- Inject a return value variable (tmpLoopRetValue)
- Create a fresh function containing the body of the loop (tmpLoopBody)
- Create a fresh function containing the code that follows the loop (tmpLoopTail)
- Find all return, continue, and break statements in the loop-body-function and convert them
   - Every return updates the completion state and return value state and change to a return undefined
   - Every break updates the completion state and change to a return undefined. It does not use the return value
   - Every continue just changes into a return undefined because all that needs to do is exit the function to "continue" the loop
- Replace all the code after the loop (now inside a fresh function) with a return of calling that fresh function

The fresh function for the code after the loop (tmpLoopTail) will first check the completion state. If it was for a return, then immediately return the value stored in the return value state. Otherwise, we ignore these states and move on to execute the code that originally folllowed the loop. That should suffice to maintain the original semantics.

In the above code, the $$0 stuff are normalized parameters and the debugger statement signifies the end of my function header, since JS has no such thing. Feel free to ignore them, they make analysis easier.


Ideally the abstracted body would signal an abrubt completion with a simple boolean. However, it needs to tell the loop whether it completed early or not and, if so, whether it was a break or a return.

However, considering our normalization efforts, it would be highly helpful if we could keep the loop condition "simple", that is, a simple expression without noticable side effects. This is effectively an identifier, a literal, or a negative value on something we can statically determine to be a primitive value (negative numbers are highly annoying in this context, but let's discuss that in another blog post).

Effectively this means that I'd rather not have the while condition be anything other than true or an identifier. Not while (x === true) nor while (state === CONTINUE), if you get my drift.
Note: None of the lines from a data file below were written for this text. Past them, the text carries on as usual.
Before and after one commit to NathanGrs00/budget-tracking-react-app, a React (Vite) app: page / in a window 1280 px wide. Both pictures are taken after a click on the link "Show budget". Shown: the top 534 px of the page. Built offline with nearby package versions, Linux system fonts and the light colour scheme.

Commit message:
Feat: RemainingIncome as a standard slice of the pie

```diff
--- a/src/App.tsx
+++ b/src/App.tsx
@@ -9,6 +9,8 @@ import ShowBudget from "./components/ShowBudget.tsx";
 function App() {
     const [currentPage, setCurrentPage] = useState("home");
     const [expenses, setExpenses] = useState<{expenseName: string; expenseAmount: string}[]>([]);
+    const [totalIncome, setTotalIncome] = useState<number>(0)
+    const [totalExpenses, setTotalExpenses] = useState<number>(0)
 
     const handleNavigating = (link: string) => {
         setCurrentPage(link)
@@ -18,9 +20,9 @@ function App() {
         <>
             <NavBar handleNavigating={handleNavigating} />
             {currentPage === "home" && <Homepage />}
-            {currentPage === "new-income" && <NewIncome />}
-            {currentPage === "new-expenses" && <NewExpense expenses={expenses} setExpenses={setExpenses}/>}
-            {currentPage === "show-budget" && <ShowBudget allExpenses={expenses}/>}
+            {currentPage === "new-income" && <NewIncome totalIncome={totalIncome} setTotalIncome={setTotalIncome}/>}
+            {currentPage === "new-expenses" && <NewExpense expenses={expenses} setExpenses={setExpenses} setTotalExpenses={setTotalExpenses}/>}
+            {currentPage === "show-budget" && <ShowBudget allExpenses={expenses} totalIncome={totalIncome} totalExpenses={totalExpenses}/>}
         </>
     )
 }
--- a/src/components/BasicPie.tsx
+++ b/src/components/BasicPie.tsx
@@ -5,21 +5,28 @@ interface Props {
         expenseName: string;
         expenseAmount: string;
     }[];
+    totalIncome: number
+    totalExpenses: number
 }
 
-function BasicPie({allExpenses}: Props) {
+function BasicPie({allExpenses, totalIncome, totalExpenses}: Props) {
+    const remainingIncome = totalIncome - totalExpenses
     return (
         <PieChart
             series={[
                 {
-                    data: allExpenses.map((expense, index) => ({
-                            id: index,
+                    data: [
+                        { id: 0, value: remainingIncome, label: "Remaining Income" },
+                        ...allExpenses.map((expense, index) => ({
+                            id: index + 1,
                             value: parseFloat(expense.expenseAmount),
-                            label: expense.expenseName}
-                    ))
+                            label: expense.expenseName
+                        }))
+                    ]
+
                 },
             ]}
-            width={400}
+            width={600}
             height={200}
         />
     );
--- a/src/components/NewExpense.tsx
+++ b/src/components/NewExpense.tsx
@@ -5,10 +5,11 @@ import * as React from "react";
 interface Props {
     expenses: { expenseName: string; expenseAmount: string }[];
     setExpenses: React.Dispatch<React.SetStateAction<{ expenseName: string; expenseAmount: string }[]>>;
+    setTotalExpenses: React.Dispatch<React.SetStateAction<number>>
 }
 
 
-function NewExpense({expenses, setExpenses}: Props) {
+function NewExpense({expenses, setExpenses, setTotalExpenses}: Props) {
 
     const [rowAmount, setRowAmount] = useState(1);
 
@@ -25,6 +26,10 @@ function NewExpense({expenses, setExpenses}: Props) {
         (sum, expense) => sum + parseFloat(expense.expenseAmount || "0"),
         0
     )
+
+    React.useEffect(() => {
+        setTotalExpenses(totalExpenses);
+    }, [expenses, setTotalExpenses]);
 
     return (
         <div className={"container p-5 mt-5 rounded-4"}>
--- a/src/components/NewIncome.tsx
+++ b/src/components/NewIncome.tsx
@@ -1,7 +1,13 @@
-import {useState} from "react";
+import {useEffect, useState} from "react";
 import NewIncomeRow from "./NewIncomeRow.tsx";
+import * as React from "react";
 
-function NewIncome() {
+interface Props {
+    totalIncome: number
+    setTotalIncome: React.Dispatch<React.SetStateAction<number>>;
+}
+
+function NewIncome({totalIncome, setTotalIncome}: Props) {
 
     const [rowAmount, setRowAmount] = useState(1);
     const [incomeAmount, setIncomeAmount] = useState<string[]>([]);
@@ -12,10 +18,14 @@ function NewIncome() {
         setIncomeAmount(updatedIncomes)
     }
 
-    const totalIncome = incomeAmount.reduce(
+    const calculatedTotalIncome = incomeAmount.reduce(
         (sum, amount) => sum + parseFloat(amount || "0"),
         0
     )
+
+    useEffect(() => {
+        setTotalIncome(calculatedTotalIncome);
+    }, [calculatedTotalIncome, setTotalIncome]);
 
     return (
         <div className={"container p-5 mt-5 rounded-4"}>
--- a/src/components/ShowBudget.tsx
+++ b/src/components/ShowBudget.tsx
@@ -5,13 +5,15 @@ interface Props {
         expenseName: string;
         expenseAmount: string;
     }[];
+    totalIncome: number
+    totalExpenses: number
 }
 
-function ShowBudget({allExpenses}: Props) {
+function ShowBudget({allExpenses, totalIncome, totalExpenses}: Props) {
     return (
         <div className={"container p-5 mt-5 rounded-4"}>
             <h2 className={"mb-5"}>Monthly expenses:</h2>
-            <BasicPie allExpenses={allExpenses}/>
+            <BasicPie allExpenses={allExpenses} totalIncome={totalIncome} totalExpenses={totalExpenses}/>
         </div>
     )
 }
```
This includes not negating the value. So it's very tempting to use 0, 1, 2 for state, considering 0 to mean "continue", and doing a while (!state), but then the while condition is no longer "simple" as it's now a unary expression that needs to be abstracted.

So to keep that condition simple, we have to make sure the state can inform us of the three continue, break, and return states with a truthy value for "continue" and falsy values for the others. For now I went with true, false, and undefined. While I _am_ worried about that leading to slightly sub-optimal code, we can always test and improve on this situation later.


This means I can now define a normalized loop as:

"A loop with a simple node condition and without branching in its body"

And in most cases it will look like this:

while (retCode) loopBody();
return tail();

The "no branching" part is to support inlining functions as, right now, I'm not sure it matters to me whether "flat" code is inside a loop versus inside a function. Although maybe I'll enforce that through closures, anyways. We'll see.

Consistent state

One important part is that the normalization property holds in multiple passes. Otherwise you'd run the risk of an endless loop.

If the condition was not simple then a rule would replace it with true and put the old condition as an if-else inside the while body, leading to the same transformation over and over again.

We could restrict the normalized state to require the while to have exactly one statement expression that is a call (etc), but for now there's no real need and this way the function call may still end up being eliminated if other rules reduce its complexity. Work in progress.


This one was annoying to me. It was necessary to normalize the loop because it prevented nested branching from being normalized safely. But normalizing the loop means adding some more boiler plate and just hoping that other rules eliminate most of that away again. Some do, some won't. It's hard to predict whether it's a net positive, although I'm hoping so.

In the end I hope that any abstraction that's introduced by Preval and left after crunching it down can be compiled again into higher level logic. But I'm well aware this is far from trivial in almost any case. Moar puzzles!